The PDF is titled Podcasting for Teachers & Students and in it, I focus on free and cross-platform software so that both Windows and Macintosh users feel included. First, learn what a podcast is and then learn to find, subscribe, and listen to them. You probably already know how to do that, so most of the booklet tells about creating a podcast using Audacity, Levelator, and iTunes. Also, three methods of posting the podcast online are included in Podcasting for Teachers & Students. I tried to make the directions clear and simple so teachers and students can focus on communicating their messages.

Listen to all 9 minutes of Episode #12 for an overview of Podcasting for Teachers & Students.

Subscribe in iTunes
RSS Feed
Listen Now


iPods Episode #11: Artwork & Lyrics

Learning in Hand: iPodsLearning in Hand: iPods Episode #11: Artwork & Lyrics is online and is all about giving audio files cover art and accompanying text.

Artwork and lyrics are two things you can easily add to an audio file to make it more useful on iPods. While most all references you'll find to artwork and lyrics on iPods deal with music, the audio files do not have to be songs.
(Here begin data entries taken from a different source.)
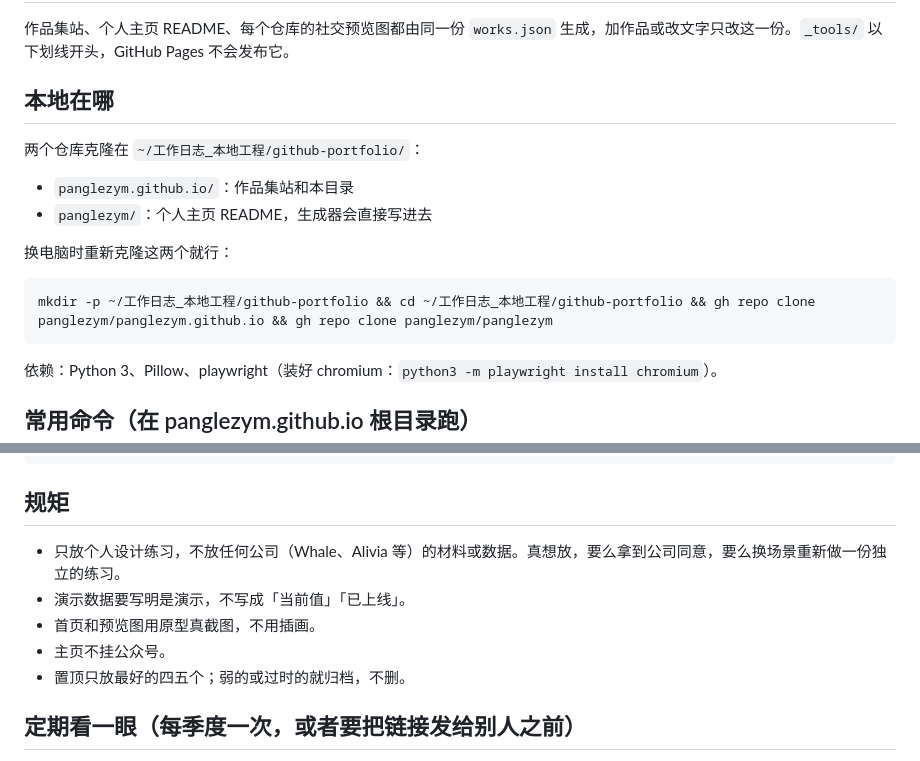
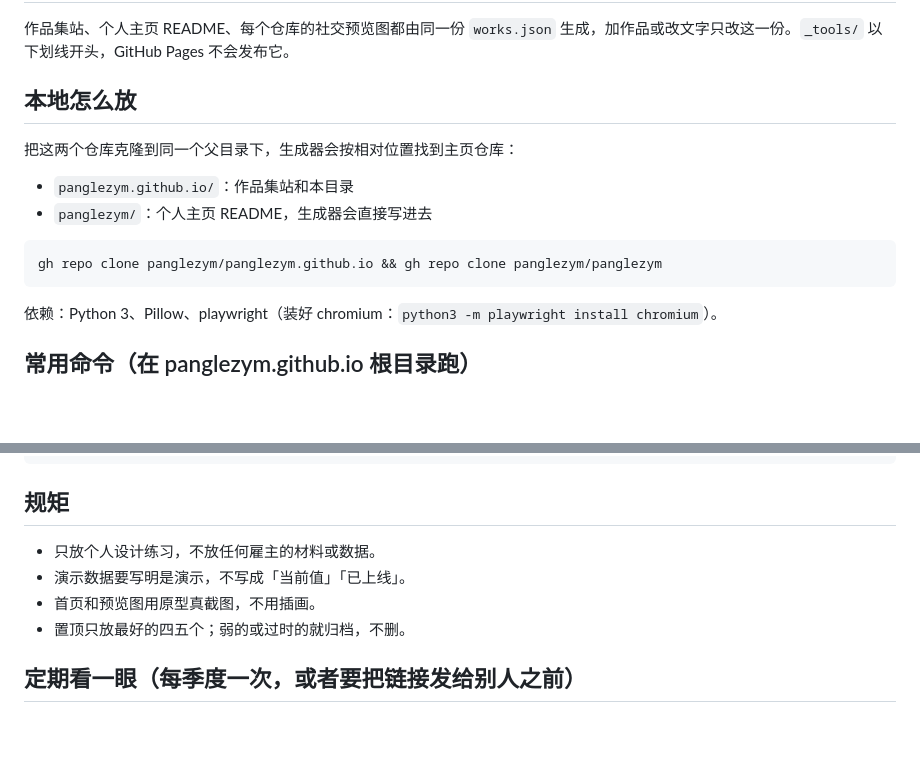
Before and after one commit to panglezym/panglezym.github.io, a Markdown page: _tools/README.md, 2 parts joined by grey strips. Rendered like a GitHub page; blank space fills up the shorter version.

Commit message:
维护清单：去掉本机路径，规矩只留通用条目

````diff
--- a/_tools/README.md
+++ b/_tools/README.md
@@ -2,17 +2,15 @@
 
 作品集站、个人主页 README、每个仓库的社交预览图都由同一份 `works.json` 生成，加作品或改文字只改这一份。`_tools/` 以下划线开头，GitHub Pages 不会发布它。
 
-## 本地在哪
+## 本地怎么放
 
-两个仓库克隆在 `~/工作日志_本地工程/github-portfolio/`：
+把这两个仓库克隆到同一个父目录下，生成器会按相对位置找到主页仓库：
 
 - `panglezym.github.io/`：作品集站和本目录
 - `panglezym/`：个人主页 README，生成器会直接写进去
 
-换电脑时重新克隆这两个就行：
-
 ```bash
-mkdir -p ~/工作日志_本地工程/github-portfolio && cd ~/工作日志_本地工程/github-portfolio && gh repo clone panglezym/panglezym.github.io && gh repo clone panglezym/panglezym
+gh repo clone panglezym/panglezym.github.io && gh repo clone panglezym/panglezym
 ```
 
 依赖：Python 3、Pillow、playwright（装好 chromium：`python3 -m playwright install chromium`）。
@@ -68,10 +66,9 @@ python3 _tools/build.py all           # 先全截再生成
 
 ## 规矩
 
-- 只放个人设计练习，不放任何公司（Whale、Alivia 等）的材料或数据。真想放，要么拿到公司同意，要么换场景重新做一份独立的练习。
+- 只放个人设计练习，不放任何雇主的材料或数据。
 - 演示数据要写明是演示，不写成「当前值」「已上线」。
 - 首页和预览图用原型真截图，不用插画。
-- 主页不挂公众号。
 - 置顶只放最好的四五个；弱的或过时的就归档，不删。
 
 ## 定期看一眼（每季度一次，或者要把链接发给别人之前）
````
They can be recordings from a voice recorder, ripped from a CD, podcasts, files from Audacity or GarageBand, or downloaded from the Internet. Wherever you got the audio, we'll explore adding customized artwork and accompanying text to these files.

Listen to all 11 minutes of Episode #11 for tips, how-tos, and ideas for using artwork and lyrics on click wheel and touch iPods.
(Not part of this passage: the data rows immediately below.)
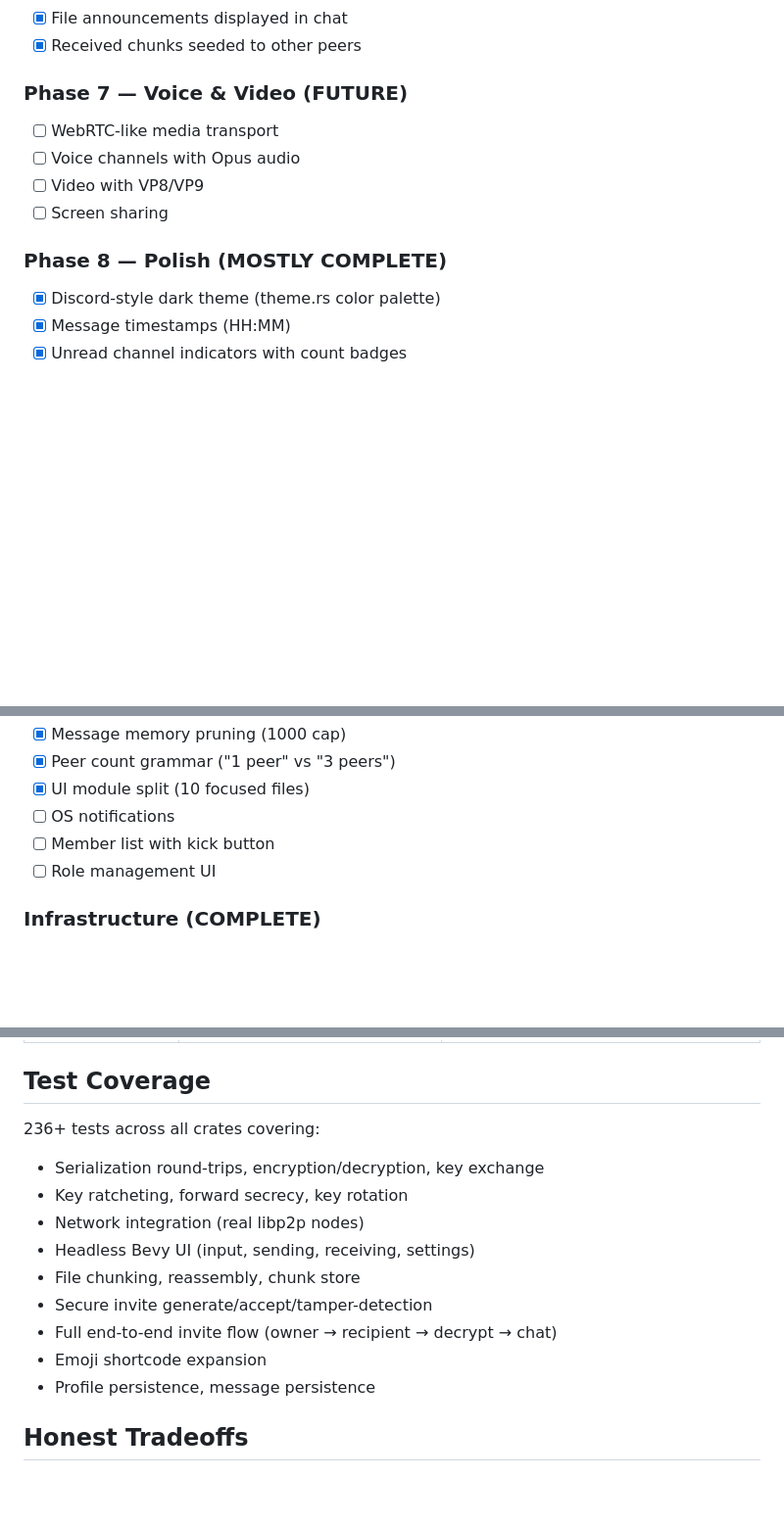
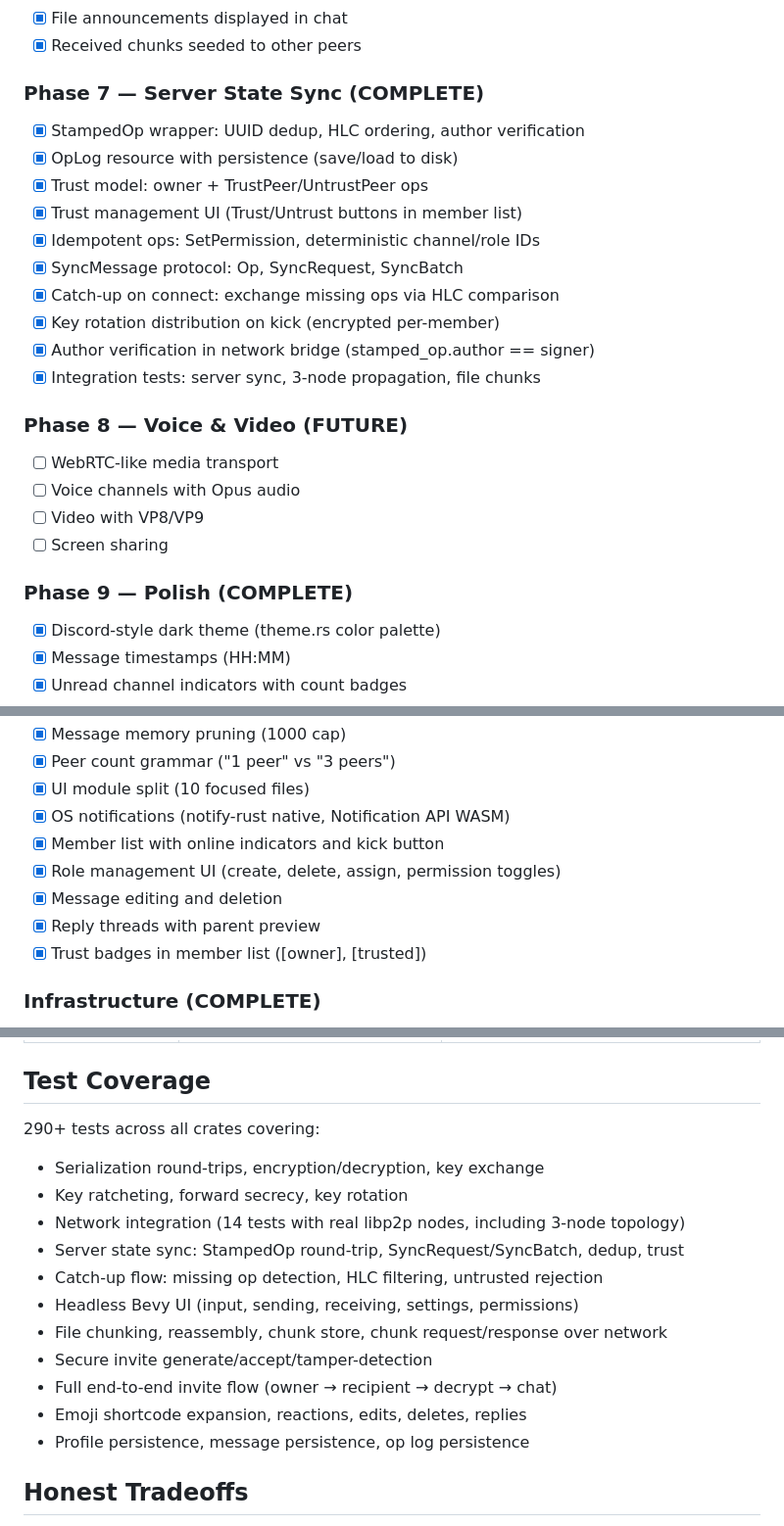
Before and after one commit to intendednull/willow, a Markdown page: PLAN.md, 3 parts joined by grey strips. Shown at 98% size. GitHub-like rendering; blank space fills up the shorter version.

```diff
--- a/PLAN.md
+++ b/PLAN.md
@@ -102,13 +102,25 @@ A native desktop app where you and your friends can:
 - [x] File announcements displayed in chat
 - [x] Received chunks seeded to other peers
 
-### Phase 7 — Voice & Video (FUTURE)
+### Phase 7 — Server State Sync (COMPLETE)
+- [x] StampedOp wrapper: UUID dedup, HLC ordering, author verification
+- [x] OpLog resource with persistence (save/load to disk)
+- [x] Trust model: owner + TrustPeer/UntrustPeer ops
+- [x] Trust management UI (Trust/Untrust buttons in member list)
+- [x] Idempotent ops: SetPermission, deterministic channel/role IDs
+- [x] SyncMessage protocol: Op, SyncRequest, SyncBatch
+- [x] Catch-up on connect: exchange missing ops via HLC comparison
+- [x] Key rotation distribution on kick (encrypted per-member)
+- [x] Author verification in network bridge (stamped_op.author == signer)
+- [x] Integration tests: server sync, 3-node propagation, file chunks
+
+### Phase 8 — Voice & Video (FUTURE)
 - [ ] WebRTC-like media transport
 - [ ] Voice channels with Opus audio
 - [ ] Video with VP8/VP9
 - [ ] Screen sharing
 
-### Phase 8 — Polish (MOSTLY COMPLETE)
+### Phase 9 — Polish (COMPLETE)
 - [x] Discord-style dark theme (theme.rs color palette)
 - [x] Message timestamps (HH:MM)
 - [x] Unread channel indicators with count badges
@@ -125,9 +137,12 @@ A native desktop app where you and your friends can:
 - [x] Message memory pruning (1000 cap)
 - [x] Peer count grammar ("1 peer" vs "3 peers")
 - [x] UI module split (10 focused files)
-- [ ] OS notifications
-- [ ] Member list with kick button
-- [ ] Role management UI
+- [x] OS notifications (notify-rust native, Notification API WASM)
+- [x] Member list with online indicators and kick button
+- [x] Role management UI (create, delete, assign, permission toggles)
+- [x] Message editing and deletion
+- [x] Reply threads with parent preview
+- [x] Trust badges in member list ([owner], [trusted])
 
 ### Infrastructure (COMPLETE)
 - [x] WASM dual-target support (all crates compile for wasm32)
@@ -156,16 +171,18 @@ A native desktop app where you and your friends can:
 
 ## Test Coverage
 
-236+ tests across all crates covering:
+290+ tests across all crates covering:
 - Serialization round-trips, encryption/decryption, key exchange
 - Key ratcheting, forward secrecy, key rotation
-- Network integration (real libp2p nodes)
-- Headless Bevy UI (input, sending, receiving, settings)
-- File chunking, reassembly, chunk store
+- Network integration (14 tests with real libp2p nodes, including 3-node topology)
+- Server state sync: StampedOp round-trip, SyncRequest/SyncBatch, dedup, trust
+- Catch-up flow: missing op detection, HLC filtering, untrusted rejection
+- Headless Bevy UI (input, sending, receiving, settings, permissions)
+- File chunking, reassembly, chunk store, chunk request/response over network
 - Secure invite generate/accept/tamper-detection
 - Full end-to-end invite flow (owner → recipient → decrypt → chat)
-- Emoji shortcode expansion
-- Profile persistence, message persistence
+- Emoji shortcode expansion, reactions, edits, deletes, replies
+- Profile persistence, message persistence, op log persistence
 
 ## Honest Tradeoffs
 
```
Also changed, not shown: other parts of PLAN.md (+1 -1 lines), CLAUDE.md (+32 -1 lines).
Subscribe in iTunes
RSS Feed
Listen Now


iPods Episode #10: Photos Part 2

Learning in Hand: iPodsLearning in Hand: iPods Episode #10: Photos Part 2 is available and focuses on various kinds of educational image sets.

First, learn about commercial sources of image sets, like iPREPpress and Raybook. Explore many different kinds of image sets, including visual books, study aids, flash cards, matching games, math manipulatives, converters, response cards, and more. In fact, you can visit learninginhand's Gallery of Educational Image Sets and download lots of great learning tools and resources for the Photos section of an iPod.

Although teachers and students can download pre made image sets, the real value is using software like PowerPoint or Keynote to make your own image sets. Creating your own study aids really aids your study of a topic!

Listen to all 18 minutes of Episode #10 for great tips for using and making educational image sets. Refer to Photos Part 1 for basic information about Photos on iPods.

Subscribe in iTunes
RSS Feed
Listen Now

Image Set Examples


iPods Episode #09: Photos Part 1

Learning in Hand: iPodsLearning in Hand: iPods Episode #9: Photos Part 1 is online and gives information about getting images and slide shows on an iPod.

You probably know that you can sync photos to an iPod. After all, it’s an option in iPod’s Main Menu. Photos of your children, pets, and vacations are fun to show off on iPod’s screen. Episode 9 covers the basics of putting photos on an iPod and then tells you about viewing PowerPoint and Keynote slide shows on an iPod.

Listen to all 9 minutes of Episode #9 for a how-to, valuable tips, and useful information. Part 2 will feature surprising and innovative educational uses for iPod's Photos.

Subscribe in iTunes
RSS Feed
Listen Now


iPods Episode #8: Manage Manually

Learning in Hand: iPodsLearning in Hand: iPods Episode #8: Manage Manually is online and offers help with using one iPod with multiple computers.

An iPod is easy to sync with one computer. In fact, it’s really easy to sync multiple iPods to one computer. But, when you want to sync the same iPod to two or more computers, things get tricky.

You can enable "manually manage music and videos" so you can connect an iPod with more than one computer without having those computers erase the iPod’s content from the other computers. But, it also means that you'll have to hand-pick the audio and video when you want to update the iPod.

Listen to all 8 minutes of Episode #8 for a how-to, valuable tips, and useful information about manually managing iPod content. Listeners may be interested in clicking floola.com to transfer media files from their iPods.

Subscribe in iTunes
RSS Feed
Listen Now